A few months back, I was with some PR professionals and we were discussing diversity in the creative field. We discussed how upon reviewing the teams at many of the local companies, there was one common factor: a lack of diversity. This lack of diversity is mainly centered upon a lack of racial diversity within the field.
It’s only fitting that this conversation was closely followed by the recent, controversial advertisement that PepsiCo put out featuring Kylie Jenner. I’m sure you’ve all seen it, but the premise is that all race and diversity issues can be solved with a) a rich, white celebrity that has never spoken up for race issues, and b) just a can of Pepsi. Who knew?
This advertisement hit on three areas: crisis communications, diversity in the field, and the need of brands to appeal to the social justice expectation of millennials.

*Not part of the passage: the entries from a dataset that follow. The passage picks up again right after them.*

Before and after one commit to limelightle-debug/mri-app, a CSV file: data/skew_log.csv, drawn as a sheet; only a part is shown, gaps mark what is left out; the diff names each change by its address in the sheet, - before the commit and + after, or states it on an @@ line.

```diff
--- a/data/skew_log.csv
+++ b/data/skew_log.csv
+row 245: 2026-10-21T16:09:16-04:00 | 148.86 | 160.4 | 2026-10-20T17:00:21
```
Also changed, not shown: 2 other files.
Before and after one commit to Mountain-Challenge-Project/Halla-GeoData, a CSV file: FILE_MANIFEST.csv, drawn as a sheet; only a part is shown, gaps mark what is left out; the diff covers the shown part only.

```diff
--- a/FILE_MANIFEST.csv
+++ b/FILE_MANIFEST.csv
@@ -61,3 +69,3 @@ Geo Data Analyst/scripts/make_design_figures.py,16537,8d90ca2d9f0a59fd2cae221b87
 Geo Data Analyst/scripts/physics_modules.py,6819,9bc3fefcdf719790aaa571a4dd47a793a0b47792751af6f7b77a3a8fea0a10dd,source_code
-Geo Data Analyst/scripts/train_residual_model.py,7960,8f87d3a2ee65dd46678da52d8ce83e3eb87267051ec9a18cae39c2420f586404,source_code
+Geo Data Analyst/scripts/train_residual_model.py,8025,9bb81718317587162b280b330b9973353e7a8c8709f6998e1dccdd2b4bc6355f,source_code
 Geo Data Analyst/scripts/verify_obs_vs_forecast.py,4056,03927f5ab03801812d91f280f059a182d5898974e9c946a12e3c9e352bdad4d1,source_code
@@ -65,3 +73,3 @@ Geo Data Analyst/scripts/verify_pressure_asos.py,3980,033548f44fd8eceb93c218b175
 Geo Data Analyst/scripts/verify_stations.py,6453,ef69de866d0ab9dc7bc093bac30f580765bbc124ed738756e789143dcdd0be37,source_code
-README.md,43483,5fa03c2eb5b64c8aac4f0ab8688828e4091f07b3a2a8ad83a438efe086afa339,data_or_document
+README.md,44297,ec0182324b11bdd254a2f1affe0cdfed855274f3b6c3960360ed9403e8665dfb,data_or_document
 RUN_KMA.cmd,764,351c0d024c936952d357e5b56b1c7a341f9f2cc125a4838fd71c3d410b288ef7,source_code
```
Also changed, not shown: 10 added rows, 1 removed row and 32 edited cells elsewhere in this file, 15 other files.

Naturally, due to all of the negative social media reaction to the ad referring to the brand as “tone deaf” – Pepsi ended up pulling the ad. Pepsi came out with a statement noting that it was a “global ad that reflects people from different walks of life coming together in a spirit of harmony.” While that intent is always pleasant, this refuses to address the main issue of the ad – the minimization of the social injustices that exist with a simplistic, unrealistic solution. This even elicited a response from Martin Luther King Jr.’s daughter:
This whole controversy could have been avoided, however, if companies increase and truly focus on diversity within the field. How many steps do you believe it took to get this ad approved? Tons, of course – so how couldn’t this have been caught? In many cases, there isn’t enough diversity at all levels of the decision-making process, especially among upper-management. Even for those organizations with some forms of diversity – which is usually a small percentage – many people of color are silenced on issues due to a nervousness of either retaliation for speaking out or being seen as over-sensitive. Both issues that represent a harsh environment for diverse communities.
Scott Stewart is the Marketing and Development Manager for Oakland Integrated Healthcare Network (OIHN), a federally qualified health center in Pontiac, Michigan, as well as the Secretary for the Board of WC SAFE (Wayne County Sexual Assault Forensic Examiners Program). He is a member of PRSA Detroit and serves on the Diversity Committee.